(Change listing data)
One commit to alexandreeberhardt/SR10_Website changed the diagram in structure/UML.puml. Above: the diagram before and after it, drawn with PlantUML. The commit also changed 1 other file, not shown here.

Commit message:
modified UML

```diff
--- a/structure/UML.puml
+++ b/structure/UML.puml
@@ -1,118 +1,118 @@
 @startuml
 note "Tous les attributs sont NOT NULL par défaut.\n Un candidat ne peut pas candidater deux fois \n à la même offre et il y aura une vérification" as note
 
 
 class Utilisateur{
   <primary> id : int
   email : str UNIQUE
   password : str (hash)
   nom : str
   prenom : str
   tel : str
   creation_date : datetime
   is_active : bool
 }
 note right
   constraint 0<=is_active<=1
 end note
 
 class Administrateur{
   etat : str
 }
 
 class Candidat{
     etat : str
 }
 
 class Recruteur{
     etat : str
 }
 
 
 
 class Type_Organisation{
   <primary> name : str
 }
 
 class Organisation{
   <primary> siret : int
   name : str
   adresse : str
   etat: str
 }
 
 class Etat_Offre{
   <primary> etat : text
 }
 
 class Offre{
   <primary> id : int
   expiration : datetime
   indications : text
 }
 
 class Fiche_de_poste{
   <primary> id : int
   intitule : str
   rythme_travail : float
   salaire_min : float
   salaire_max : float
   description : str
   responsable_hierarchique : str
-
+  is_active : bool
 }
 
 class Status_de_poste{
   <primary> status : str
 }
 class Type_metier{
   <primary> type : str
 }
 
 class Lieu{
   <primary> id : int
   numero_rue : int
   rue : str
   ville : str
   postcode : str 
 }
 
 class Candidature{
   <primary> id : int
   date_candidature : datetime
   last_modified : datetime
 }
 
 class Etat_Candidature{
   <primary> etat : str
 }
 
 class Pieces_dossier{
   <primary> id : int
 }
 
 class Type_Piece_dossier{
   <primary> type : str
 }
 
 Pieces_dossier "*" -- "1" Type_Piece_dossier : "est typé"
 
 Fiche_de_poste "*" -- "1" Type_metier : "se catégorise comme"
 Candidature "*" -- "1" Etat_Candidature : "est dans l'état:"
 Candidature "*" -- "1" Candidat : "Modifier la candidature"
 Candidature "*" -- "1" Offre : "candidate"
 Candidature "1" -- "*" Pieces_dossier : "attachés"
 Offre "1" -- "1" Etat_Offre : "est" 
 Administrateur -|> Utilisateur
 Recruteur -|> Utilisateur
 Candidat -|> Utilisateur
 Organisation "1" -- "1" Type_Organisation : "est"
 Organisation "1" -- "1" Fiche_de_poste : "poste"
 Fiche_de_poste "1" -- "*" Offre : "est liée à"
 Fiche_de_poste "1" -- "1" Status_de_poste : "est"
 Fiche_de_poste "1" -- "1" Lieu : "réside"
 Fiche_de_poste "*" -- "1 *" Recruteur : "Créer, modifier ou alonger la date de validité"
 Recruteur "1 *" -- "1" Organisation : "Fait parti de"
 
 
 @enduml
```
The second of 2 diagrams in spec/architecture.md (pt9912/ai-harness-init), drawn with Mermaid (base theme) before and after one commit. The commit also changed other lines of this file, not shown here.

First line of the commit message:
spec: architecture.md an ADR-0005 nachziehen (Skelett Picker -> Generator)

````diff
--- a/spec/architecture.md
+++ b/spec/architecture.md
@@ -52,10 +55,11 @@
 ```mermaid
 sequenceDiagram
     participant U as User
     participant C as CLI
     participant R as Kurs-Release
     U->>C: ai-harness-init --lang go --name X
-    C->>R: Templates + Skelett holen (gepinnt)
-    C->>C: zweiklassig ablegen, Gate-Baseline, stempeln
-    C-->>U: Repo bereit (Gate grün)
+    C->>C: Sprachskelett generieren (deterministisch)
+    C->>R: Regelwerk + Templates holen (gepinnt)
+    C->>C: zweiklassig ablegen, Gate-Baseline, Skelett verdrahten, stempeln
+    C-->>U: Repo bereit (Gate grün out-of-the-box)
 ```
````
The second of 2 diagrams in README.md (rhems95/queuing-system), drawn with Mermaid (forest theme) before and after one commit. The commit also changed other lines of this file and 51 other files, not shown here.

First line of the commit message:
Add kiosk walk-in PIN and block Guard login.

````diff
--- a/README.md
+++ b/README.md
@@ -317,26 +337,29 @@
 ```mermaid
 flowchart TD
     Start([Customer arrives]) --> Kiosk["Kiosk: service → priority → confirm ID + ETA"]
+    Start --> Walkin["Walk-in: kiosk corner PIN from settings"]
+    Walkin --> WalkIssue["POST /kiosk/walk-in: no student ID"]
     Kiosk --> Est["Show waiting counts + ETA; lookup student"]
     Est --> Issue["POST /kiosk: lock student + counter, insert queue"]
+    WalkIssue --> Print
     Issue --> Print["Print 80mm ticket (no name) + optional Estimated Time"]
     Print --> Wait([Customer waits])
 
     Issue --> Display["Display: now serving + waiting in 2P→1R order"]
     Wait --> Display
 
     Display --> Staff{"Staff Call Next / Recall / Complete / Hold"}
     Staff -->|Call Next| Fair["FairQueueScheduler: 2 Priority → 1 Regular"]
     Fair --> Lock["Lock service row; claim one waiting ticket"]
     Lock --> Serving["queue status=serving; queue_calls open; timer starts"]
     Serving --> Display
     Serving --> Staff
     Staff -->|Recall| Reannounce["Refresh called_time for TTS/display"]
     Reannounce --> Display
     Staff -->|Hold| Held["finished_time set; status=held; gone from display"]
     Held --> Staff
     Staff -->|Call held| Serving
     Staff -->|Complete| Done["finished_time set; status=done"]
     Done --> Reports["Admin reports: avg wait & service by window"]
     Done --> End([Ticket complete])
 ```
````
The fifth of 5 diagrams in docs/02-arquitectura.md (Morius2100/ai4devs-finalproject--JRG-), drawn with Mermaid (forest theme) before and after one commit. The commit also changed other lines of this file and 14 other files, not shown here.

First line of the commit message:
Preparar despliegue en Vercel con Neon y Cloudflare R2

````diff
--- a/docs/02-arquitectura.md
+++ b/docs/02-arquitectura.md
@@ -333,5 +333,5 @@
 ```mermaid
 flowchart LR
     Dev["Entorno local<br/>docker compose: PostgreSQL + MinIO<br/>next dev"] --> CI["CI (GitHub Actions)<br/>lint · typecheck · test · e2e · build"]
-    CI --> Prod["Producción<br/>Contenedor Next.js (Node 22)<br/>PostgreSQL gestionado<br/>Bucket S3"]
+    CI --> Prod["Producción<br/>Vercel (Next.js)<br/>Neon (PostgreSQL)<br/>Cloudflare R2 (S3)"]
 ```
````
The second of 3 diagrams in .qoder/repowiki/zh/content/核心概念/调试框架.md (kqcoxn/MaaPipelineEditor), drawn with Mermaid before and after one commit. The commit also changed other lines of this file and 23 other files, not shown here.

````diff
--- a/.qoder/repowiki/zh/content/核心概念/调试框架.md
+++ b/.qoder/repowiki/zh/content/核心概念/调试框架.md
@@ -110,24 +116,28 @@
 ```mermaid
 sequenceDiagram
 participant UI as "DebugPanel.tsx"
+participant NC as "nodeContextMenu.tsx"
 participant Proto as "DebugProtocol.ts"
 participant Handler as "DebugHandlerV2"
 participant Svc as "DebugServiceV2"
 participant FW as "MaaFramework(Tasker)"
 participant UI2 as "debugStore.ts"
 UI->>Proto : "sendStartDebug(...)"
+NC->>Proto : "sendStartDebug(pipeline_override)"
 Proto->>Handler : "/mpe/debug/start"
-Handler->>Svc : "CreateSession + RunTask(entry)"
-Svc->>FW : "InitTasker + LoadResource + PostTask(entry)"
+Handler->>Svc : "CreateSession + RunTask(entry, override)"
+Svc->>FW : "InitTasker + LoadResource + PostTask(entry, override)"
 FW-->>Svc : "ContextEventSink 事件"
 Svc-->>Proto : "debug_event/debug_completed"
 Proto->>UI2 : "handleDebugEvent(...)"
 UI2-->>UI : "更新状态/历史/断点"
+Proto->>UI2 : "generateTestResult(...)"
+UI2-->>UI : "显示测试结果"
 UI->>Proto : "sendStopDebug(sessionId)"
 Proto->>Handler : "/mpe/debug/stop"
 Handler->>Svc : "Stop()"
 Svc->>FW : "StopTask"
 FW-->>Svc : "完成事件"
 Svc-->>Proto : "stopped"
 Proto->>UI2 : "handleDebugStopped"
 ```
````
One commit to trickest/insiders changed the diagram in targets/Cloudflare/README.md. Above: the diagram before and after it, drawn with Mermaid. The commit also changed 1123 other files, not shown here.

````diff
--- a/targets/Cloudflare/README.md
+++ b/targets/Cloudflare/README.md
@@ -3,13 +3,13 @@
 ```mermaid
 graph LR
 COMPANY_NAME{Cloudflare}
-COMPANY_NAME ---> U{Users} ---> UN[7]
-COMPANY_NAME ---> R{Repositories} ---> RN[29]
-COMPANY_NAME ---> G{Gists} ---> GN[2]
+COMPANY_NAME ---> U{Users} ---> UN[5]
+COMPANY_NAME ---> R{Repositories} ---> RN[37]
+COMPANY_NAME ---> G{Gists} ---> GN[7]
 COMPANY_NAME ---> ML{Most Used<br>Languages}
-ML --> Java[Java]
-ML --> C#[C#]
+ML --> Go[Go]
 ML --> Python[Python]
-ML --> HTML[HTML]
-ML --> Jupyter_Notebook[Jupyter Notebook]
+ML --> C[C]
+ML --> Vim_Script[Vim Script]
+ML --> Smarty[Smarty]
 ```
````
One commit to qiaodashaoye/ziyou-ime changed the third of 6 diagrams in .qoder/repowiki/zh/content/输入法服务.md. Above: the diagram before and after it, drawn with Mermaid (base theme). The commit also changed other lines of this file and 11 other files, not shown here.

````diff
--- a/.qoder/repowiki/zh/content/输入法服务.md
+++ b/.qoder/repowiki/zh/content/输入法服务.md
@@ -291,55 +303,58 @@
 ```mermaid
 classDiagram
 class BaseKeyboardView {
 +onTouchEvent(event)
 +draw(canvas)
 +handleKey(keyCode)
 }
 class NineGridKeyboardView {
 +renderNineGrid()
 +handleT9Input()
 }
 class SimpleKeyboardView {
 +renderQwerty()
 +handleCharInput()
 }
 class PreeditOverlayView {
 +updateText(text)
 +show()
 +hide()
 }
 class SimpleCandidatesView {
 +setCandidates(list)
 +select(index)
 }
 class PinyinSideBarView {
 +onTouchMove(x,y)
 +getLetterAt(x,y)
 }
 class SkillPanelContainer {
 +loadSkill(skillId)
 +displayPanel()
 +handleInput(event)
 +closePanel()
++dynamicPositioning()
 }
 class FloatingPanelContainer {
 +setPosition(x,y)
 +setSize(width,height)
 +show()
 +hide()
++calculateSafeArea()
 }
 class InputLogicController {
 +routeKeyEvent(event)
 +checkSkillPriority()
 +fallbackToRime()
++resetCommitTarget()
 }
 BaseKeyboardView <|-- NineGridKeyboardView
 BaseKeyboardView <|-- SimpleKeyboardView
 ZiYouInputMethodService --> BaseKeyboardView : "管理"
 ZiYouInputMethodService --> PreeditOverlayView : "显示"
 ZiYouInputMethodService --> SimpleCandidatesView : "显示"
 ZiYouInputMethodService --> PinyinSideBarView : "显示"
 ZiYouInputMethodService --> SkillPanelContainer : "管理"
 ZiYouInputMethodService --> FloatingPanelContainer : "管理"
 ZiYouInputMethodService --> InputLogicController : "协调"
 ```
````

# What needs to be done
Every line with "PreeditOverlayView" in it should be copied from the entries above.

# Response to the exercise
 class PreeditOverlayView {
 ZiYouInputMethodService --> PreeditOverlayView : "显示"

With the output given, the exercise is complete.